First-ever INTERCEPT pathogen-reduced platelet units produced in US
This development follows the Food and Drug Administration's approval of Cerus’ INTERCEPT Blood System for plasma and platelets that the company received in December 2014.
INTERCEPT is engineered to decrease the chance of spreading infections through transfusions. To do this, scientists can use INTERCEPT to inactivate a variety of pathogens like parasites, viruses and bacteria that can be found in donated blood samples.

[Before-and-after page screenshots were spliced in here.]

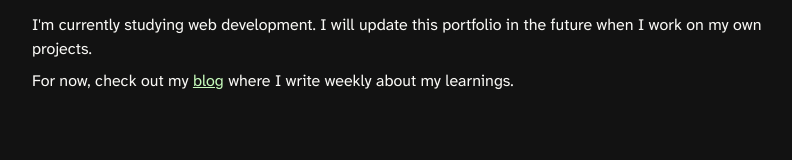
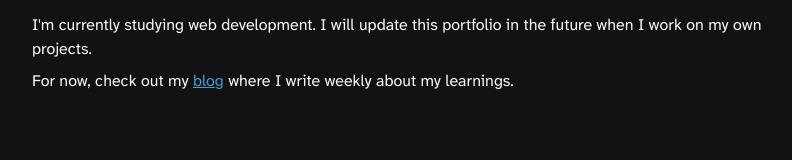
Before and after one commit to arvingarciabtw/portfolio, a React (Vite) app: page / in a window 1280 px wide. Shown: the part 138-298 px from the top of the page, without its empty margins (232-1024 px from the left). Built offline with nearby package versions, Linux system fonts and the light colour scheme.

Commit message:
chore: replace image logo

```diff
--- a/src/styles/index.css
+++ b/src/styles/index.css
@@ -1,13 +1,13 @@
 @font-face {
-  font-family: "Atkinson Hyperlegible Next Regular";
-  src: url("../assets/fonts/AtkinsonHyperlegibleNext-Regular.ttf");
+  font-family: 'Atkinson Hyperlegible Next Regular';
+  src: url('../assets/fonts/AtkinsonHyperlegibleNext-Regular.ttf');
 }
 
 :root {
   --bg: #121212;
   --bg-alt: #1e1e1e;
   --fg: #faf9f6;
-  --accent: #c6fbbb;
+  --accent: #3b9fd3;
   --gray: #979797;
   --dark-gray: #606060;
   --light-gray: #b2b2b2;
@@ -18,7 +18,7 @@
   padding: 0;
   box-sizing: border-box;
   line-height: 1.5;
-  font-family: "Atkinson Hyperlegible Next Regular";
+  font-family: 'Atkinson Hyperlegible Next Regular';
   font-display: swap;
 }
 
```
Also changed, not shown: public/logo_optimized.webp.
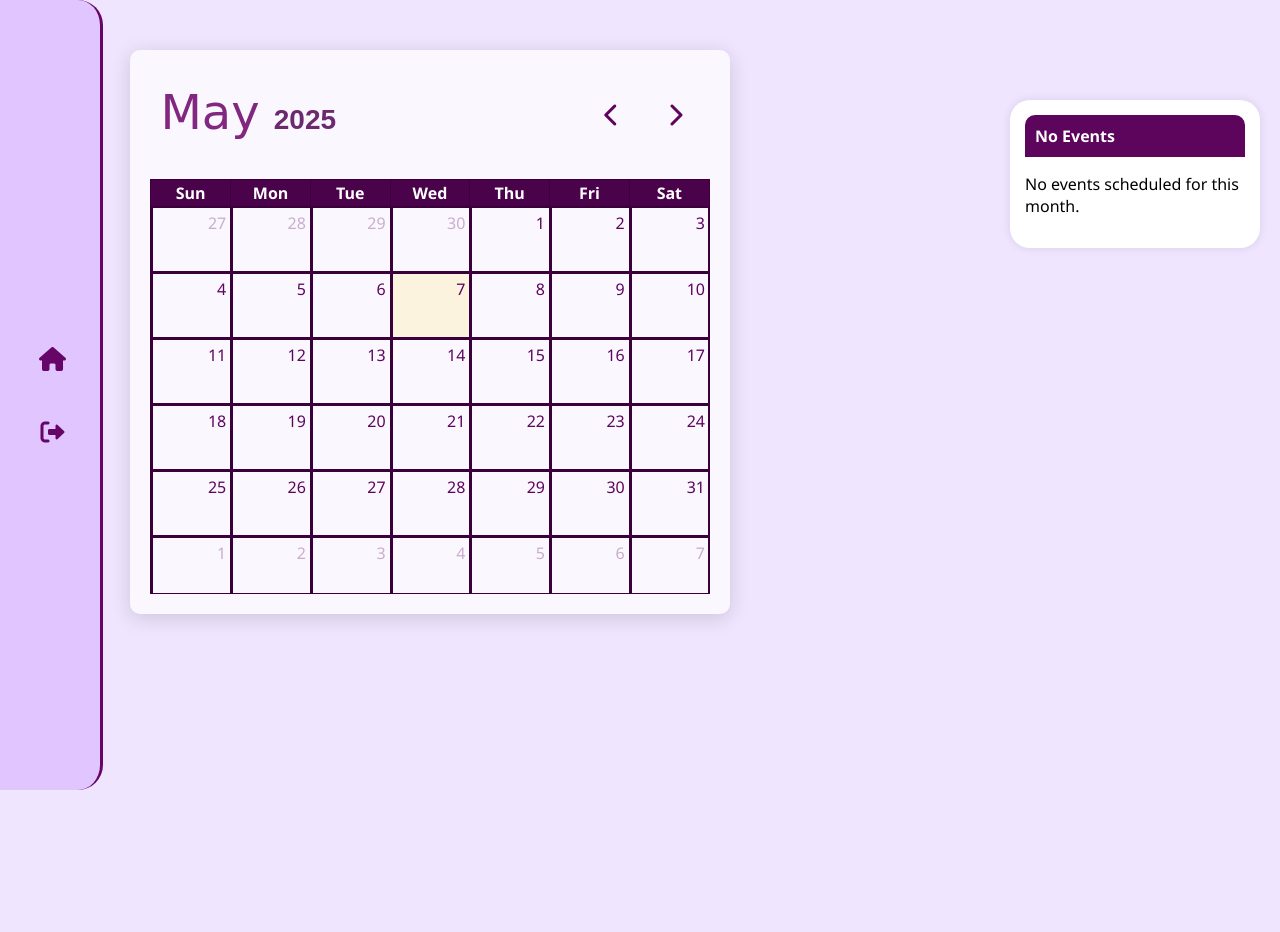
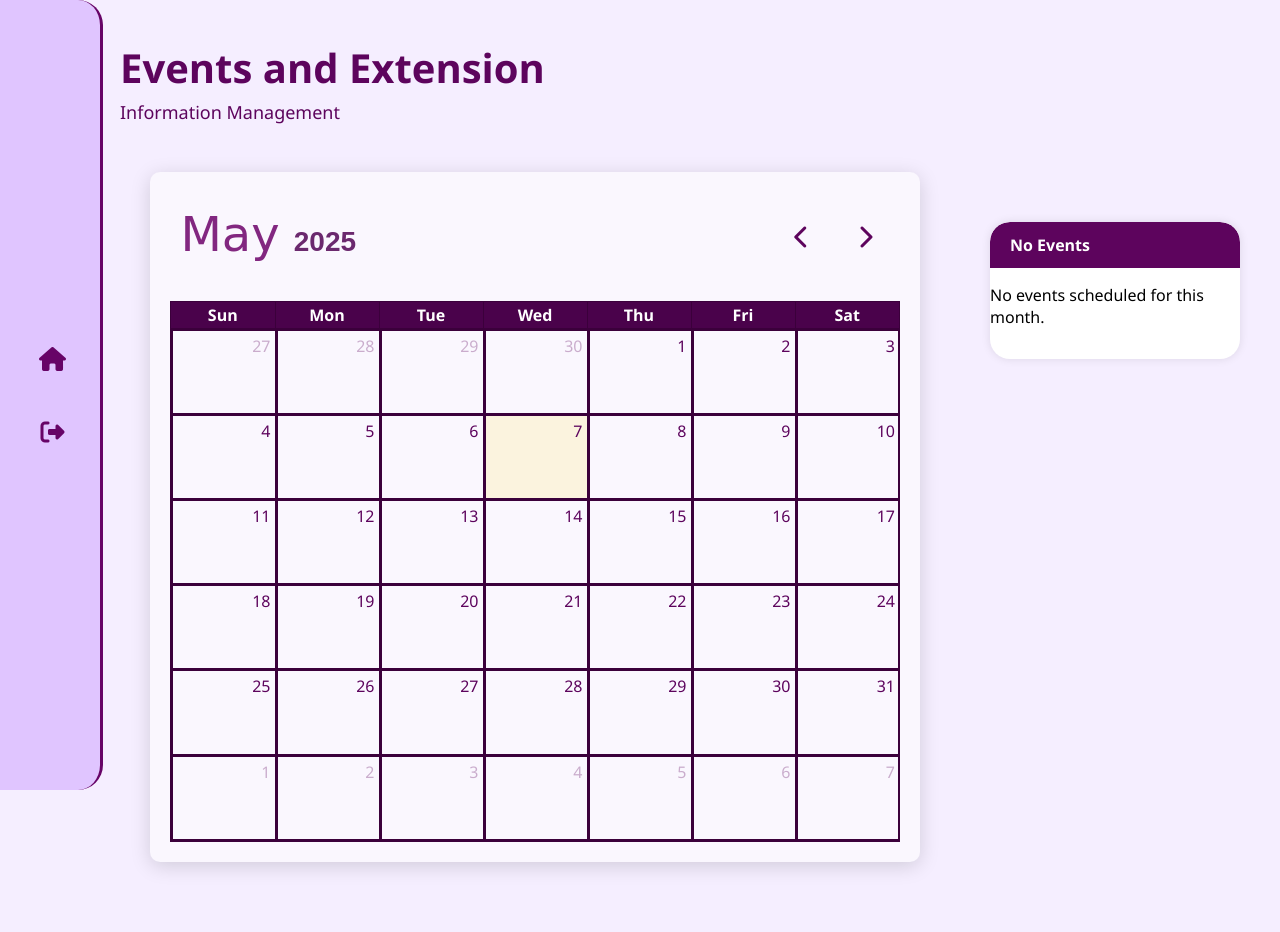
Before and after one commit to DavonGT/Event-IMS, a Django app: page / in a window 1280 px wide. Before the commit the page ends 790 px from the top, so only its background shows below. Run offline with Django 5.2, Linux system fonts and the light colour scheme; the visitor is signed in with stand-in values (Sample User, id 1); data that the repository does not hold is empty; some libraries are stand-ins or nearby versions.

Commit message:
kan eper design

```diff
--- a/core/static/core/css/style.css
+++ b/core/static/core/css/style.css
@@ -1,7 +1,7 @@
 /* General Reset and Background */
 body {
     font-family: 'Segoe UI', Tahoma, Geneva, Verdana, sans-serif;
-    background-color: #f0e5ff;
+    background-color: #f5eeff;
     margin: 0;
     padding: 0;
 }
@@ -460,10 +460,41 @@ body {
 
 
 
+
+
+.title-container {
+  text-align: left;
+  margin-bottom: 10px;
+}
+
+.dashboard-title {
+  font-size: 40px;
+  color: #5d045d;
+
+  margin: 0;
+}
+
+.dashboard-subtitle {
+  font-size: 18px;
+  color: #5d045d;
+  margin-top: 5px;
+}
+
+.content-layout {
+  display: flex;
+  gap: 20px;
+  align-items: flex-start;
+}
+
+
+
+
+
+
 .dashboard-container {
-    display: flex;
-    flex-direction: row;
+    padding: 20px;
   }
+
 
   .main-content {
     flex: 1;
@@ -536,8 +567,8 @@ body {
 
 /* Calendar container styling */
 #calendar {
-  max-width: 600px;
-  max-height: 600px;
+  max-width: 900px;
+  max-height: 900px;
   min-width: 400px;
   min-height: 400px;
   margin: 10px;
@@ -675,25 +706,28 @@ body {
   .event-box {
     background-color: #fff;
     border-radius: 20px;
-    padding: 15px;
+    overflow: hidden;
     margin-bottom: 20px;
     box-shadow: 0 0 10px rgba(0,0,0,0.1);
+    padding-bottom: 15px; /* Only bottom padding now */
   }
 
   .event-box h3 {
-    margin-top: 0;
     background-color: #5d045d;
     color: white;
-    padding: 10px;
-    border-radius: 10px 10px 0 0;
+    padding: 12px 20px;
     font-size: 16px;
+    margin: 0;
+    border-top-left-radius: 20px;
+    border-top-right-radius: 20px;
   }
 
   .event-box ul {
-    padding: 10px;
+    padding: 15px 20px; /* Add padding to content here instead */
     margin: 0;
     list-style-type: disc;
   }
+
 
   .event-box li {
     font-family: cursive;
--- a/core/templates/core/base.html
+++ b/core/templates/core/base.html
@@ -7,6 +7,8 @@
   <!-- Link to external CSS file -->
   <link rel="stylesheet" href="{% static 'core/css/style.css' %}">
   <link rel="stylesheet" href="https://cdnjs.cloudflare.com/ajax/libs/font-awesome/6.0.0-beta3/css/all.min.css">
+  <link rel="stylesheet" href="https://cdnjs.cloudflare.com/ajax/libs/font-awesome/6.5.0/css/all.min.css">
+    <link href="https://fonts.googleapis.com/css2?family=Dancing+Script&display=swap" rel="stylesheet">
 </head>
 <body>
   {% block extra_css %}{% endblock %}
--- a/core/templates/core/dashboard.html
+++ b/core/templates/core/dashboard.html
@@ -22,10 +22,16 @@
 
 <div class="dashboard-container">
 
-  <!-- Main Content -->
+  <!-- Title Section on Top -->
+  <div class="title-container">
+    <h1 class="dashboard-title">Events and Extension</h1>
+    <p class="dashboard-subtitle">Information Management</p>
+  </div>
+
+  <!-- Flex Layout Below -->
+  <div class="content-layout">
+    <!-- Main Calendar -->
     <div class="main-content">
-
-    <!-- Calendar -->
       <div id="calendar"></div>
     </div>
 
@@ -39,6 +45,8 @@
       </div>
     </div>
   </div>
+</div>
+
 <script>
   document.addEventListener('DOMContentLoaded', function () {
     const calendarEl = document.getElementById('calendar');
```
Also changed, not shown: other parts of core/static/core/css/style.css (+16 -16 lines). Lines whose indentation alone changed are shown as unchanged.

“We believe that initiating the production of INTERCEPT platelet components is a significant milestone in improving blood safety,” Scott Bush, chief executive officer of SCBB, said. “Providing our hospitals with pathogen-reduced products is essential to reducing transfusion-transmitted infections, including sepsis. INTERCEPT platelets also present a potential opportunity for the hospitals we serve to streamline inventory and allow the release of platelets earlier for the needs of their patients by eliminating procedures such as gamma irradiation.”

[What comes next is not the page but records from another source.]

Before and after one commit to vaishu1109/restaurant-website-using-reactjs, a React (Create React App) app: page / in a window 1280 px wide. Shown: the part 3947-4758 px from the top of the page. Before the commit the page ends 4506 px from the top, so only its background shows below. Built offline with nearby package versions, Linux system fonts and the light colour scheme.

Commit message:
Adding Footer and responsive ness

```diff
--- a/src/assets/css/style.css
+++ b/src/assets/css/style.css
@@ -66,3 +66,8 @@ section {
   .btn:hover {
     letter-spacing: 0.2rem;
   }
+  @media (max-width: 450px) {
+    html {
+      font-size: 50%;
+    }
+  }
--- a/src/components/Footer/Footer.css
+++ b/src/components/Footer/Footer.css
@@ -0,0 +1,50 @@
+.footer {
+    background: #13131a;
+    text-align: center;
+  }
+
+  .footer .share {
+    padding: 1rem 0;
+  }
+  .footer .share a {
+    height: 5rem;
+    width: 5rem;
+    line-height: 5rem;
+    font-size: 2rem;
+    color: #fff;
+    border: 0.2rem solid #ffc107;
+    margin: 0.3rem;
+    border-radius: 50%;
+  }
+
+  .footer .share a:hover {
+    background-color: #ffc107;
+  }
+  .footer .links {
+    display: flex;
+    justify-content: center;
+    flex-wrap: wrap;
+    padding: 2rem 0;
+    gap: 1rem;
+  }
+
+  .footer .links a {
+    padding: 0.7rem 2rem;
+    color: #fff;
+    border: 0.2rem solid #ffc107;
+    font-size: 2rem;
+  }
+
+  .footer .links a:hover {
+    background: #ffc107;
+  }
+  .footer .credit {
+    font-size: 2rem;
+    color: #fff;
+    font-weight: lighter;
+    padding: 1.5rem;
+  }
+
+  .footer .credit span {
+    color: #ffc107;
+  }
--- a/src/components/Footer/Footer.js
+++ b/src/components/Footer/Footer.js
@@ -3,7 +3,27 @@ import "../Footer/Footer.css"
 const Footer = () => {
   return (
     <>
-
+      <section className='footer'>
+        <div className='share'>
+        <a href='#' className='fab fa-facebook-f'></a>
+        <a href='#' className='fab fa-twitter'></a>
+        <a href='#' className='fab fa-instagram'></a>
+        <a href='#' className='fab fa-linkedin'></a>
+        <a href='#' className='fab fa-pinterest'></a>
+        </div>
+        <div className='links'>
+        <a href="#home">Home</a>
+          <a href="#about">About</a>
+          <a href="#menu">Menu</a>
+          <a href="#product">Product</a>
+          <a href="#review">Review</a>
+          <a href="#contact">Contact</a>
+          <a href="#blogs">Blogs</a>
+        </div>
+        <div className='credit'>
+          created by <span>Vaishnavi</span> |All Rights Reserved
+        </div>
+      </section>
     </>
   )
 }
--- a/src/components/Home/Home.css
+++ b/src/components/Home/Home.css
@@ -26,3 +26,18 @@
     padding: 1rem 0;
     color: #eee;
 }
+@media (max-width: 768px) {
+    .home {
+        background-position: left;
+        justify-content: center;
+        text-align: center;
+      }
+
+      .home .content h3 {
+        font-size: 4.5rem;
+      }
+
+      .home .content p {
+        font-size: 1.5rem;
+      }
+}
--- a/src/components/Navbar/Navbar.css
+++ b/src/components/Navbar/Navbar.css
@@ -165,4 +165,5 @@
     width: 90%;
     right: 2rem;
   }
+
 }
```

INTERCEPT’s nucleic acid targeting mechanism eliminates transfusion threats like West Nile Virus, hepatitis B and C, bacteria and HIV. It is also effective against other emerging pathogens like malaria, dengue fever and Chikungunya.

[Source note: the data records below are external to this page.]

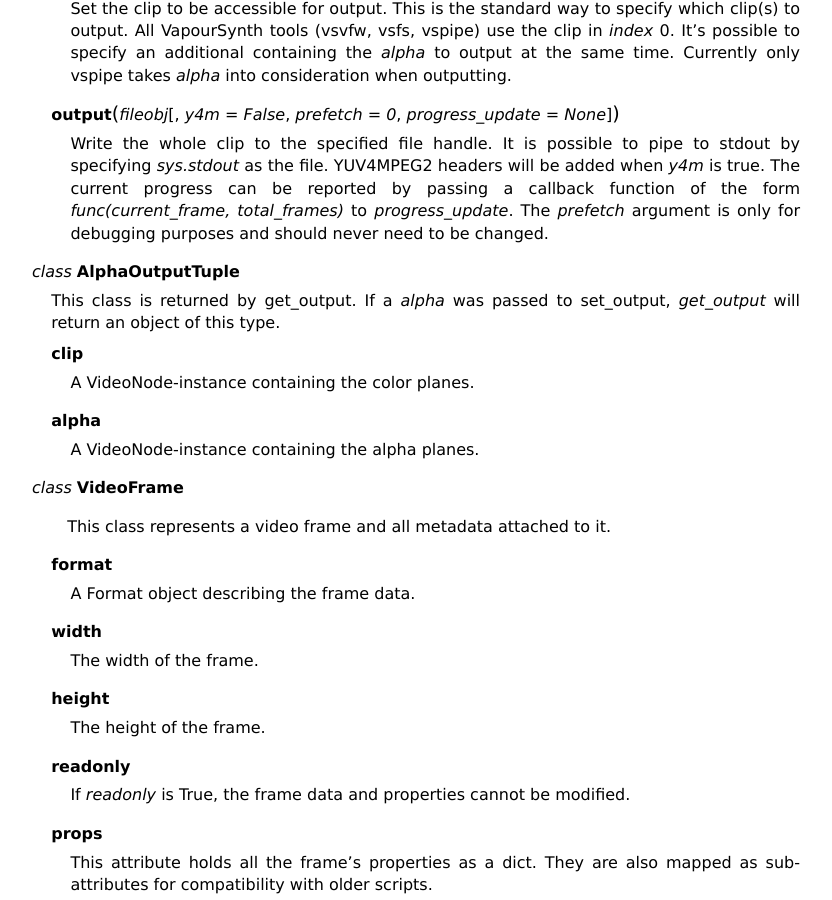
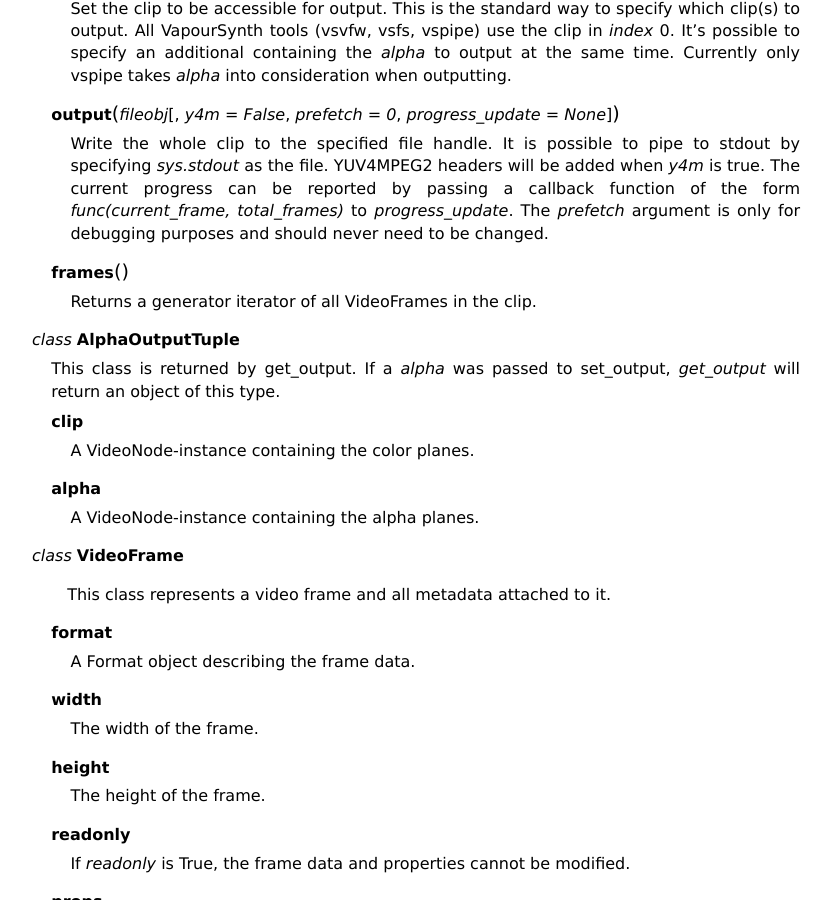
Before and after one commit to vapoursynth/vapoursynth, a Sphinx documentation site: the page built from doc/pythonreference.rst, in a window 1280 px wide and 900 px high, scrolled down 6494 px. Shown: the whole window, without its empty margins (48-880 px from the left). Built offline with Sphinx 7.4.7, drawn with Linux system fonts in a browser that asks for light colours; formulas are drawn with MathJax 3.

Commit message:
Add missing VideoNode.frames() function to documentation

```diff
--- a/doc/pythonreference.rst
+++ b/doc/pythonreference.rst
@@ -363,6 +363,9 @@ Classes and Functions
       The current progress can be reported by passing a callback function of the form *func(current_frame, total_frames)* to *progress_update*.
       The *prefetch* argument is only for debugging purposes and should never need to be changed.
 
+   .. py:method:: frames()
+
+      Returns a generator iterator of all VideoFrames in the clip.
 
 .. py:class:: AlphaOutputTuple
 
```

“Having pathogen-reduced platelet components available in the U.S. is the first step in helping our blood center customers transform the safety and availability of the blood supply,” William "Obi" Greenman, Cerus president and chief executive officer, said. “We are proud to have collaborated with SunCoast in successfully implementing INTERCEPT, and we look forward to helping SunCoast provide pathogen-reduced components to its Southwest Florida hospitals.”